Angelic, but more soft and feminine,
Her graceful innocence, her every air
Of gesture or least action, overawed
His malice, and with rapine sweet bereaved
His fierceness of the fierce intent it brought.
That space the Evil One abstracted stood
From his own evil, and for the time remained
Stupidly good, of enmity disarmed,
Of guile, of hate, of envy, of revenge. (Book IX, Lines 455–466)
Here, Milton suggests that Eve’s heavenly beauty possesses the power of transforming that which is sinful and hateful into what is good. Beauty inherently has transformative potential. Seeing this beauty he could not possess, however, refueled his anger, and he approached Eve to begin his temptation.

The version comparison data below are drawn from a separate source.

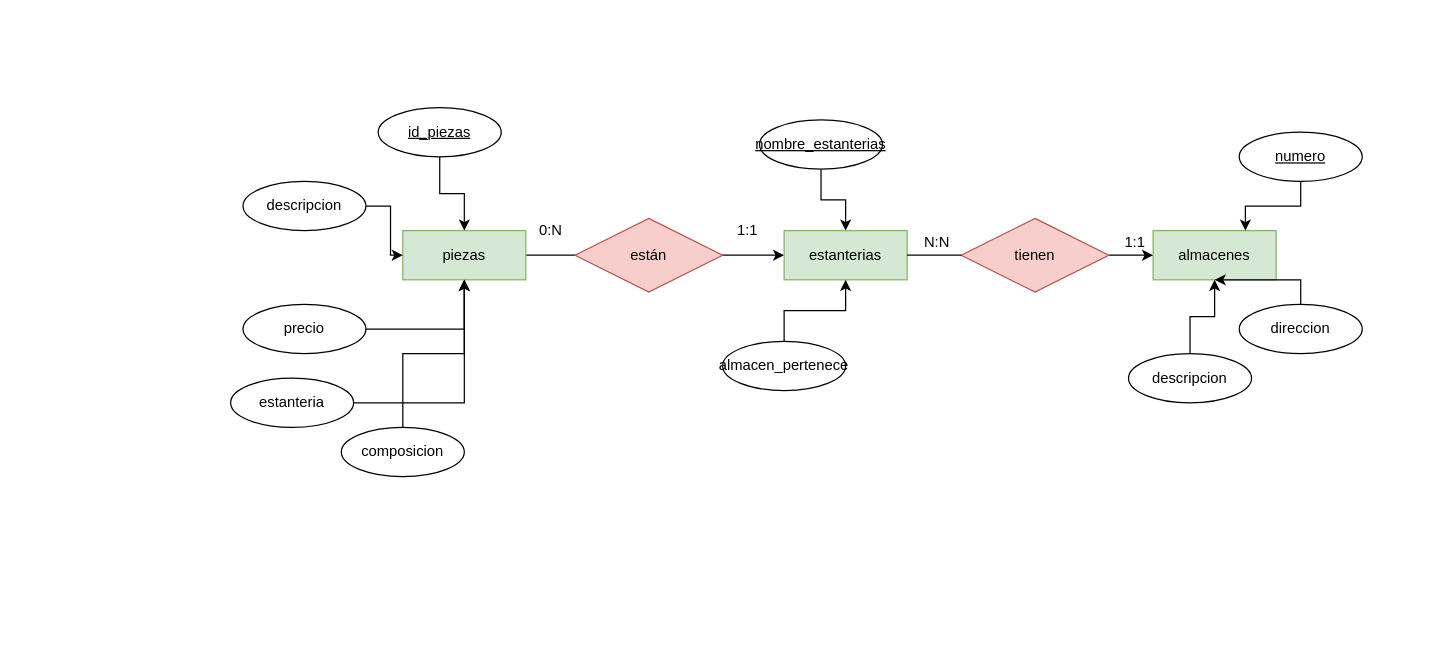
Before: Reto 5.drawio in aramossanchez/Diagramas_ER, a draw.io diagram. Source tidied: cells renumbered, new cells numbered last; positions are measured from the earlier drawing's top-left corner, leaving out a move shared by most shapes. Both pictures are drawn from the tidied source at 123%, with x=0, y=0 at pixel (230, 107).
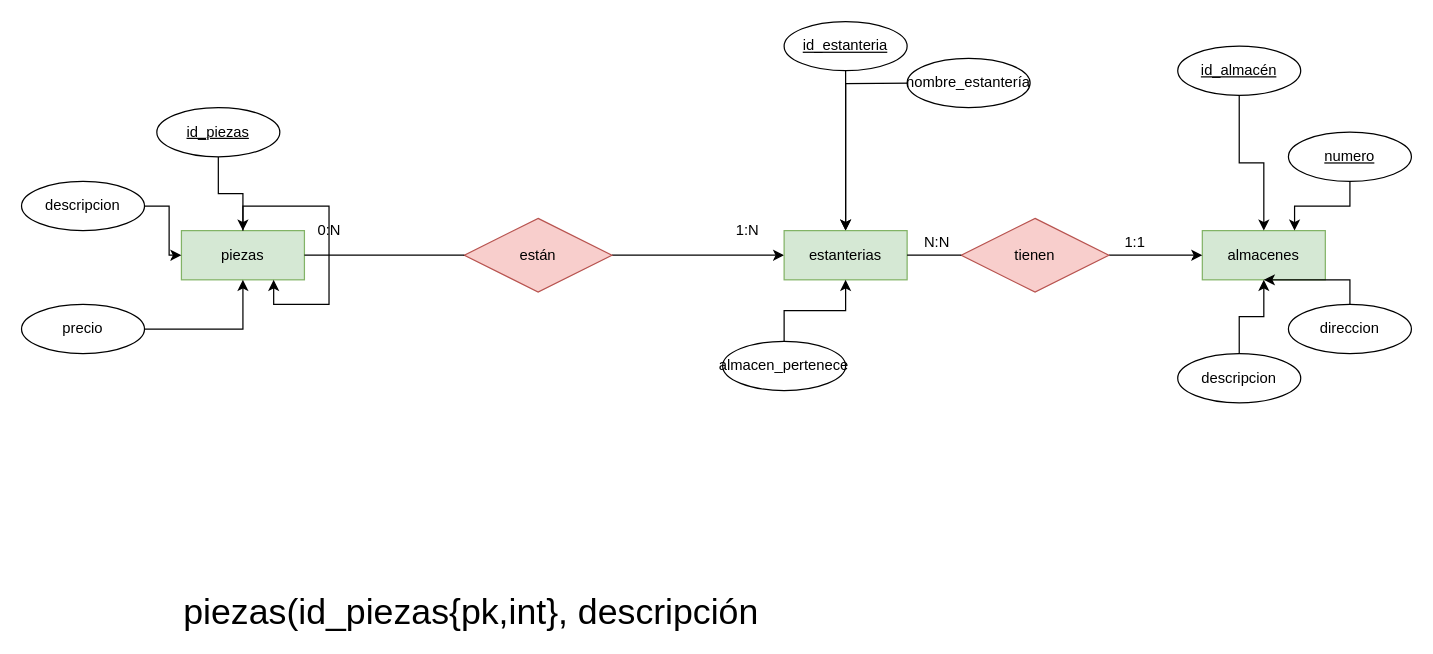
The same page after the edit.

Commit message:
subo modelo reto 5

The change refers to these unchanged cells:
```xml
<mxCell id="20" value="estanterias" style="whiteSpace=wrap;html=1;align=center;fillColor=#d5e8d4;strokeColor=#82b366;" parent="1" vertex="1">
  <mxGeometry x="450" y="100" width="100" height="40" as="geometry" />
</mxCell>
```

Diff of the diagram source:
```diff
@@
-    <mxCell id="2" style="edgeStyle=orthogonalEdgeStyle;rounded=0;jettySize=auto;html=1;" parent="1" edge="1" source="3" target="20">
+    <mxCell id="2" style="edgeStyle=orthogonalEdgeStyle;rounded=0;jettySize=auto;html=1;startArrow=none;" parent="1" edge="1" source="29" target="20">
       <mxGeometry relative="1" as="geometry" />
     </mxCell>
     <mxCell id="3" value="piezas" style="whiteSpace=wrap;html=1;align=center;fillColor=#d5e8d4;strokeColor=#82b366;" parent="1" vertex="1">
-      <mxGeometry x="140" y="100" width="100" height="40" as="geometry" />
+      <mxGeometry x="-40" y="100" width="100" height="40" as="geometry" />
     </mxCell>
@@
     <mxCell id="5" value="&lt;u&gt;id_piezas&lt;/u&gt;" style="ellipse;whiteSpace=wrap;html=1;align=center;" parent="1" vertex="1">
-      <mxGeometry x="120" width="100" height="40" as="geometry" />
+      <mxGeometry x="-60" width="100" height="40" as="geometry" />
     </mxCell>
@@
     <mxCell id="7" value="descripcion" style="ellipse;whiteSpace=wrap;html=1;align=center;" parent="1" vertex="1">
-      <mxGeometry x="10" y="60" width="100" height="40" as="geometry" />
+      <mxGeometry x="-170" y="60" width="100" height="40" as="geometry" />
     </mxCell>
@@
     <mxCell id="9" value="precio" style="ellipse;whiteSpace=wrap;html=1;align=center;" parent="1" vertex="1">
-      <mxGeometry x="10" y="160" width="100" height="40" as="geometry" />
+      <mxGeometry x="-170" y="160" width="100" height="40" as="geometry" />
     </mxCell>
     <mxCell id="10" value="almacenes" style="whiteSpace=wrap;html=1;align=center;fillColor=#d5e8d4;strokeColor=#82b366;" parent="1" vertex="1">
-      <mxGeometry x="750" y="100" width="100" height="40" as="geometry" />
+      <mxGeometry x="790" y="100" width="100" height="40" as="geometry" />
     </mxCell>
@@
     <mxCell id="12" value="&lt;u&gt;numero&lt;/u&gt;" style="ellipse;whiteSpace=wrap;html=1;align=center;" parent="1" vertex="1">
-      <mxGeometry x="820" y="20" width="100" height="40" as="geometry" />
+      <mxGeometry x="860" y="20" width="100" height="40" as="geometry" />
     </mxCell>
@@
     <mxCell id="14" value="descripcion" style="ellipse;whiteSpace=wrap;html=1;align=center;" parent="1" vertex="1">
-      <mxGeometry x="730" y="200" width="100" height="40" as="geometry" />
+      <mxGeometry x="770" y="200" width="100" height="40" as="geometry" />
     </mxCell>
@@
     <mxCell id="16" value="direccion" style="ellipse;whiteSpace=wrap;html=1;align=center;" parent="1" vertex="1">
-      <mxGeometry x="820" y="160" width="100" height="40" as="geometry" />
+      <mxGeometry x="860" y="160" width="100" height="40" as="geometry" />
     </mxCell>
@@
-    <mxCell id="18" value="&lt;u&gt;nombre_estanterias&lt;/u&gt;" style="ellipse;whiteSpace=wrap;html=1;align=center;" parent="1" vertex="1">
-      <mxGeometry x="430" y="10" width="100" height="40" as="geometry" />
+    <mxCell id="18" value="&lt;u&gt;id_estanteria&lt;/u&gt;" style="ellipse;whiteSpace=wrap;html=1;align=center;" parent="1" vertex="1">
+      <mxGeometry x="450" y="-70" width="100" height="40" as="geometry" />
     </mxCell>
@@
-    <mxCell id="27" style="edgeStyle=orthogonalEdgeStyle;rounded=0;jettySize=auto;html=1;" parent="1" edge="1" source="28" target="3">
-      <mxGeometry relative="1" as="geometry" />
-    </mxCell>
-    <mxCell id="28" value="estanteria" style="ellipse;whiteSpace=wrap;html=1;align=center;" parent="1" vertex="1">
-      <mxGeometry y="220" width="100" height="40" as="geometry" />
-    </mxCell>
-    <mxCell id="29" value="están" style="shape=rhombus;perimeter=rhombusPerimeter;whiteSpace=wrap;html=1;align=center;fillColor=#f8cecc;strokeColor=#b85450;" parent="1" vertex="1">
-      <mxGeometry x="280" y="90" width="120" height="60" as="geometry" />
-    </mxCell>
-    <mxCell id="30" value="1:1" style="text;html=1;align=center;verticalAlign=middle;fillColor=none;strokeColor=none;rounded=0;" parent="1" vertex="1">
+    <mxCell id="30" value="1:N" style="text;html=1;align=center;verticalAlign=middle;fillColor=none;strokeColor=none;rounded=0;" parent="1" vertex="1">
       <mxGeometry x="405" y="90" width="30" height="20" as="geometry" />
     </mxCell>
     <mxCell id="31" value="0:N" style="text;html=1;align=center;verticalAlign=middle;fillColor=none;strokeColor=none;rounded=0;" parent="1" vertex="1">
-      <mxGeometry x="245" y="90" width="30" height="20" as="geometry" />
+      <mxGeometry x="65" y="90" width="30" height="20" as="geometry" />
     </mxCell>
-    <mxCell id="32" style="edgeStyle=orthogonalEdgeStyle;rounded=0;jettySize=auto;html=1;" parent="1" edge="1" source="33" target="3">
-      <mxGeometry relative="1" as="geometry" />
-    </mxCell>
-    <mxCell id="33" value="composicion" style="ellipse;whiteSpace=wrap;html=1;align=center;" parent="1" vertex="1">
-      <mxGeometry x="90" y="260" width="100" height="40" as="geometry" />
-    </mxCell>
+    <mxCell id="34" value="&lt;span style=&quot;font-size: 29px&quot;&gt;piezas(id_piezas{pk,int}, descripción&lt;/span&gt;" style="text;html=1;align=left;verticalAlign=middle;strokeColor=none;fillColor=none;" parent="1" vertex="1">
+      <mxGeometry x="-40" y="400" width="480" height="20" as="geometry" />
+    </mxCell>
+    <mxCell id="35" style="edgeStyle=orthogonalEdgeStyle;rounded=0;orthogonalLoop=1;jettySize=auto;html=1;entryX=0.75;entryY=1;entryDx=0;entryDy=0;" parent="1" edge="1" source="3" target="3">
+      <mxGeometry relative="1" as="geometry" />
+    </mxCell>
+    <mxCell id="29" value="están" style="shape=rhombus;perimeter=rhombusPerimeter;whiteSpace=wrap;html=1;align=center;fillColor=#f8cecc;strokeColor=#b85450;" parent="1" vertex="1">
+      <mxGeometry x="190" y="90" width="120" height="60" as="geometry" />
+    </mxCell>
+    <mxCell id="36" style="edgeStyle=orthogonalEdgeStyle;rounded=0;jettySize=auto;html=1;endArrow=none;" parent="1" edge="1" source="3" target="29">
+      <mxGeometry relative="1" as="geometry" />
+    </mxCell>
+    <mxCell id="37" style="edgeStyle=orthogonalEdgeStyle;rounded=0;jettySize=auto;html=1;" parent="1" edge="1" target="20">
+      <mxGeometry relative="1" as="geometry">
+        <mxPoint x="554" y="-20" as="sourcePoint" />
+      </mxGeometry>
+    </mxCell>
+    <mxCell id="38" style="edgeStyle=orthogonalEdgeStyle;rounded=0;jettySize=auto;html=1;" parent="1" edge="1" source="39" target="10">
+      <mxGeometry relative="1" as="geometry" />
+    </mxCell>
+    <mxCell id="39" value="&lt;u&gt;id_almacén&lt;/u&gt;" style="ellipse;whiteSpace=wrap;html=1;align=center;" parent="1" vertex="1">
+      <mxGeometry x="770" y="-50" width="100" height="40" as="geometry" />
+    </mxCell>
+    <mxCell id="40" value="nombre_estantería" style="ellipse;whiteSpace=wrap;html=1;align=center;" parent="1" vertex="1">
+      <mxGeometry x="550" y="-40" width="100" height="40" as="geometry" />
+    </mxCell>
```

Eve is taken aback by the speaking serpent: How can this animal speak when none of the other animals can speak? Satan responds that the Tree of the Knowledge of Good and Evil gave him his powers, and that she too should eat from the Tree. She knows she cannot eat from this tree. It is the one thing God has asked her and Adam not to do.
Satan, however, goes straight to the source of her pride: her beauty. He tells her that she’s so beautiful she should be worshiped by all as though she were a goddess. Now, only Adam gets to enjoy her beauty, but her beauty is too much for just one man and the unworthy animals of the garden:
Fairest resemblance of thy Maker fair,
Thee all things living gaze on, all things thine
By gift, and thy celestial beauty adore,
With ravishment beheld—there best beheld
Where universally admired. But here,
In this enclosure wild, these beasts among,
Beholders rude, and shallow to discern
Half what in thee is fair, one man except,
Who sees thee (and what is one?) who shouldst be seen
A goddess among gods, adored and served
By angels numberless, thy daily train? (Book IX, Lines 538–548)
He assures her that there’s nothing wrong with the fruit from the Tree of the Knowledge of Good and Evil. If there were, why would he be able to eat from it and gain these powers to speak like a human? Surely, if she eats from it, she will become even more beautiful and godlike, like the beings in heaven.
She thinks this over and considers that the serpent might be right, that maybe they misunderstood God’s commandment, for why would God not want them to have the fruit from this tree if God truly loved them? She takes fruit from the tree and eats. She immediately becomes drunk and feels as if she is divine. During her drunken stupor, Satan slithers away back into the brush of the garden.
“Back to the thicket slunk / The guilty serpent” (Book IX. 784, 785), 1866, by Gustav Doré for John Milton’s “Paradise Lost.” Engraving. (Public Domain)
In “Back to the thicket slunk / The guilty serpent,” Doré shows the moment Satan leaves the indulgent Eve with fruit in her hand. In contrast to “Nearer he drew, and many a walk traversed,” here, Adam and Eve are separated.
The spotlight is on Eve, illuminating her beauty but also the disobedience that her beauty now accompanies—as the fruit in her hand indicates. Adam sits in the shadows of the background with his head on his hand as if he is in deep, contemplative worry. Might this scene represent the inner discord that occurs when beauty and wisdom are separated; when beauty indulgently adorns things other than the divine?
The Union of Wisdom and Beauty
Throughout the history of Western civilization, beauty has come with its caveats. Plato warned about its dangers, suggesting that the poets should be exiled from the Republic since they had the power to make anything seem enticing. There is truth to Plato’s concern: Anything can be adorned with beauty, even those things that might prove to be destructive.
How can beauty benefit us? Beauty can inherently transform those who experience it, but toward what end? How can the transformation be beneficial? Is it how Milton suggests: that beauty should be unified with the intellect and made obedient to God’s commandments? Is beneficial beauty that which fulfills these requirements?
Gustave Doré was a prolific illustrator of the 19th century. He created images for some of the greatest classical literature of the Western world, including the Bible, “Paradise Lost,” and “The Divine Comedy.” In this series, we’ll take a deep dive into the thoughts that inspired Doré and the imagery those thoughts provoked. For the first article in the series, visit “Illustrious Ideas and Illustrations: The Imagery of Gustave Doré.”